* **Exercise requirements**
Examine the entries and show every line in which the word "main" is found.

START Records to use

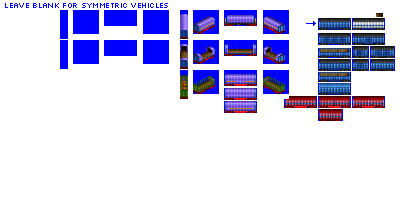
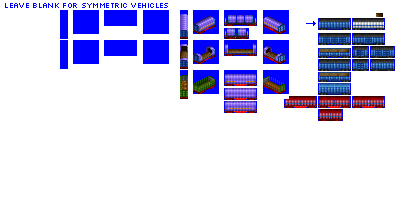
Change: tweaks to gen 4B, 4C coil cars

Changed region(s): [[0.54, 0.06, 0.66, 0.21]]

diff --git a/src/vehicles/coil_cars.py b/src/vehicles/coil_cars.py
@@ -11,8 +11,7 @@ def main():
                              sprites_complete=False)
 
     consist.add_unit(type=FreightCar,
-                     cargo_length=8,
-                     chassis='4_axle_sparse_24px')
+                     chassis='4_axle_gapped_24px')
 
 
     consist = CoilCarConsist(roster='pony',
@@ -22,8 +21,7 @@ def main():
                              sprites_complete=False)
 
     consist.add_unit(type=FreightCar,
-                     cargo_length=8,
-                     chassis='4_axle_sparse_32px')
+                     chassis='4_axle_gapped_32px')
 
 
     consist = CoilCarConsist(roster='pony',
@@ -33,7 +31,6 @@ def main():
                              sprites_complete=False)
 
     consist.add_unit(type=FreightCar,
-                     cargo_length=8,
                      chassis='4_axle_sparse_24px')
 
 
@@ -44,7 +41,6 @@ def main():
                              sprites_complete=False)
 
     consist.add_unit(type=FreightCar,
-                     cargo_length=8,
                      chassis='4_axle_sparse_32px')
 
 
@@ -55,7 +51,6 @@ def main():
                              sprites_complete=False)
 
     consist.add_unit(type=FreightCar,
-                     cargo_length=8,
                      chassis='4_axle_sparse_24px')
 
 
@@ -66,5 +61,4 @@ def main():
                              sprites_complete=False)
 
     consist.add_unit(type=FreightCar,
-                     cargo_length=8,
                      chassis='4_axle_sparse_32px')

END Records to use

* **Your response**
@@ -11,8 +11,7 @@ def main():
@@ -22,8 +21,7 @@ def main():
@@ -33,7 +31,6 @@ def main():
@@ -44,7 +41,6 @@ def main():
@@ -55,7 +51,6 @@ def main():
@@ -66,5 +61,4 @@ def main():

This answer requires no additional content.